Meanwhile, Tandon said there has been much controversy surrounded the attenuated psychosis symptom entry. The committee made changes to reflect the fact that less than one third of patients with this diagnosis will later develop psychotic disorder. With so many unanswered questions, the committee wanted to avoid prescribing antipsychotics when they were not necessary, he added. As such, antipsychotics generally should not be used in these patients. Since 60% to 70% of these patients have a psychiatric comorbidity, Tandon said clinicians should focus on treating the comorbidities. He also emphasized the importance of closely monitoring the patients for the next year, as these patients have a 500-fold greater risk of developing a psychotic disorder as compared to the general population. He reminded attendees that early identification of the disorder is important for avoiding some of the deleterious symptoms and changes associated with the early phases of schizophrenia and psychotic disorders.
Tandon noted a few other minor changes in DSM-5, such as in criterion F, which was expanded and now provides some specifics on how to differentiate autism spectrum disorders from psychotic disorders. In addition, Catatonia was standardized throughout DSM-5, eliminating discrepancies and confusions found in DSM-IV, he said. “Catatonia NEC” was created to allow clinicians greater flexibility. And, while “Not Otherwise Specified” was largely removed for psychotic disorders, Tandon said clinicians can still use this designation if they deem it necessary.

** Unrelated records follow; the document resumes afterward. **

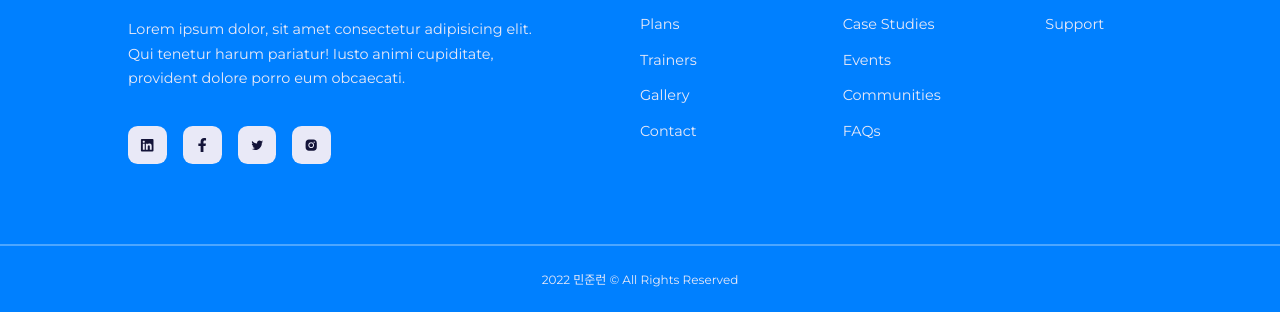
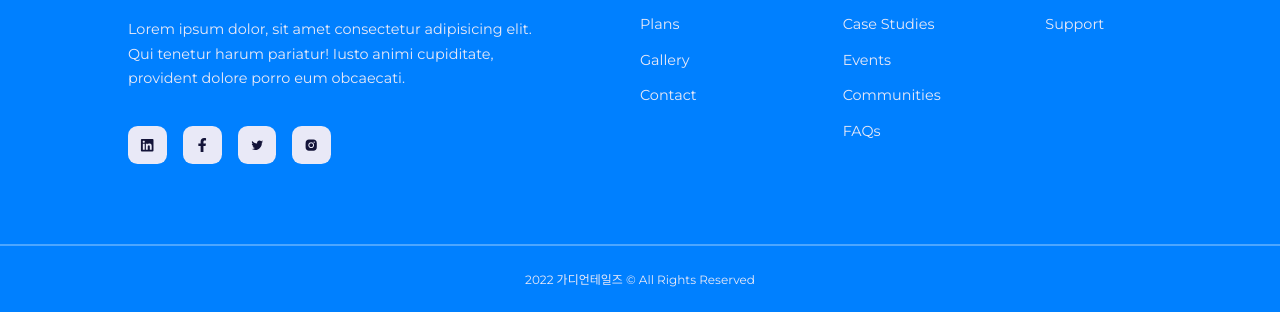
Before and after one commit to mj0920/project, a React (Create React App) app: page / in a window 1280 px wide. Shown: the part 4272-4584 px from the top of the page. Built offline with nearby package versions, Linux system fonts and the light colour scheme.

Commit message:
다시보내기

```diff
--- a/src/components/Footer.jsx
+++ b/src/components/Footer.jsx
@@ -30,7 +30,7 @@ const Footer = () => {
                 <h4>Permalinks</h4>
                 <Link to="/about">About</Link>
                 <Link to="/plans">Plans</Link>
-                <Link to="/trainers">Trainers</Link>
+
                 <Link to="/gallery">Gallery</Link>
                 <Link to="/contact">Contact</Link>
             </article>
@@ -49,7 +49,7 @@ const Footer = () => {
             </article>
         </div>
         <div className="footer__copyright">
-            <small>2022 민준런 &copy; All Rights Reserved</small>
+            <small>2022 가디언테일즈 &copy; All Rights Reserved</small>
         </div>
     </footer>
   )
```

Although the Work Group started out to substantially simplify the psychotic disorders section, Tandon said the changes they finally agreed upon at the end of the long review process were relatively modest. “We were very ambitious and had grandiose goals,” he said about their onset. Yet, he added, the changes that were made were clinically useful and should assist clinicians in improving care for their patients.